cThat means Disney will reduce its focus on its traditional go-to investments in television and film. Disney has announced plans to invest $1.5 billion in the streaming platform and the launch of the company’s first full-fledged video-on-demand service.
As the company is able to accelerate direct consumer business, it can support this growth strategy more effectively and increase shareholder value. But change will not be easy, especially if its fate is on a rollercoaster ride through 2020.
Disney’s strategic shift comes after activist investor Daniel Loeb called on the company to reinvest all planned dividend payments into its streaming service. The COVID-19 pandemic wiped out more than half of Disney’s direct consumer income in the first quarter of this year. Disney was the only clear winner, with the service gaining more than 60.5 million members in just ten months since it launched.
The stock market has welcomed the change in strategy and resource allocation, sending Disney shares up 6% since the announcement.

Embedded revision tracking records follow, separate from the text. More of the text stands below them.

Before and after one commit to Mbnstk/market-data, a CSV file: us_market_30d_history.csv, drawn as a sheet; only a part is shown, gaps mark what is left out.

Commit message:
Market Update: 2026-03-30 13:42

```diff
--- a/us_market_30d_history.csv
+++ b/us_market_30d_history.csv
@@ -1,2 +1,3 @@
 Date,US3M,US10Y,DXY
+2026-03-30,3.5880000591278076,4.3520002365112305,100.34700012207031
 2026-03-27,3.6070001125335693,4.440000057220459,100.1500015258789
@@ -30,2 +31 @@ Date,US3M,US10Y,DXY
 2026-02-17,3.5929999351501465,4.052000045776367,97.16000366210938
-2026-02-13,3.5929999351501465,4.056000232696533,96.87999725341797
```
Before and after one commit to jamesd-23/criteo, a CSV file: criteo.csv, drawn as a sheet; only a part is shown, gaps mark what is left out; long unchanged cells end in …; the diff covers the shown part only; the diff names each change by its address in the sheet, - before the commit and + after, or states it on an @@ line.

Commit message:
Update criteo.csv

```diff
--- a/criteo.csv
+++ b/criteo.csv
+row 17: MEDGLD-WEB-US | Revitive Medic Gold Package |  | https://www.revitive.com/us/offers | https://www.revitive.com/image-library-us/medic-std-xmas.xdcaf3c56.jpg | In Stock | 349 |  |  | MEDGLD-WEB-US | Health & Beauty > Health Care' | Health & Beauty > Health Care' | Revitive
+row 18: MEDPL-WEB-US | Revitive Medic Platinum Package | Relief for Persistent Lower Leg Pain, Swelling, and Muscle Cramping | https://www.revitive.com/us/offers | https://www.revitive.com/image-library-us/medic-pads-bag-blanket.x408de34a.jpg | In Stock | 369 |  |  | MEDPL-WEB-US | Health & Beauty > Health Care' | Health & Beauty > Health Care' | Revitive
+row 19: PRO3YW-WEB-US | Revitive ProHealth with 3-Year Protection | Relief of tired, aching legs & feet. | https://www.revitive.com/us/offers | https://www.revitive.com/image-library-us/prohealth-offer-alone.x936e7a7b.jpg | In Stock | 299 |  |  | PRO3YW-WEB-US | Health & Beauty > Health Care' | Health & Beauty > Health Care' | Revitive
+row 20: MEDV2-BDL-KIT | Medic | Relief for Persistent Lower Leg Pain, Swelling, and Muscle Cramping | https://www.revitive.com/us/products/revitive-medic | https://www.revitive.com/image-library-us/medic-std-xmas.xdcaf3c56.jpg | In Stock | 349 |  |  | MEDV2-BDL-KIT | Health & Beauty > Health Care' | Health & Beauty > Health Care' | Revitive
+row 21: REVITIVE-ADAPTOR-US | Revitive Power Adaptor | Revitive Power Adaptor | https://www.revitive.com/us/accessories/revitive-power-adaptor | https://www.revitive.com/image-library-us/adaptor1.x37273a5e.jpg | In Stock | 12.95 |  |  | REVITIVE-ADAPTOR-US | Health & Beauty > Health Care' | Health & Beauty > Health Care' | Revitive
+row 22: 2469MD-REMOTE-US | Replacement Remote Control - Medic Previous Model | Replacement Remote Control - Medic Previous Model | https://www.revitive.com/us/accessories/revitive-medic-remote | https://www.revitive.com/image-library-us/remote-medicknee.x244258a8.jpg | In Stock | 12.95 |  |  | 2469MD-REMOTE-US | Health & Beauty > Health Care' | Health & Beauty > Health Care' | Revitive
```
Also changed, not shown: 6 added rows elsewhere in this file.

We do this because we can deliver higher returns than just returning cash to shareholders.
A quick change
The move is remarkable from a corporate strategy perspective in two ways: First, the sheer speed of the pivot is unprecedented for a company of Disney’s size and age. This is important for the company as Disney has grown strongly in recent years in all sectors in which it operates. The theme parks and cruise lines business was also successful, growing a respectable 6% year-on-year and generating net income of $1.2 billion in the same period, compared with $0.5 billion a year ago.
Indeed, before the announcement, most stock market analysts had made peace with the notion that Disney would hardly change or bow and wait for the pandemic.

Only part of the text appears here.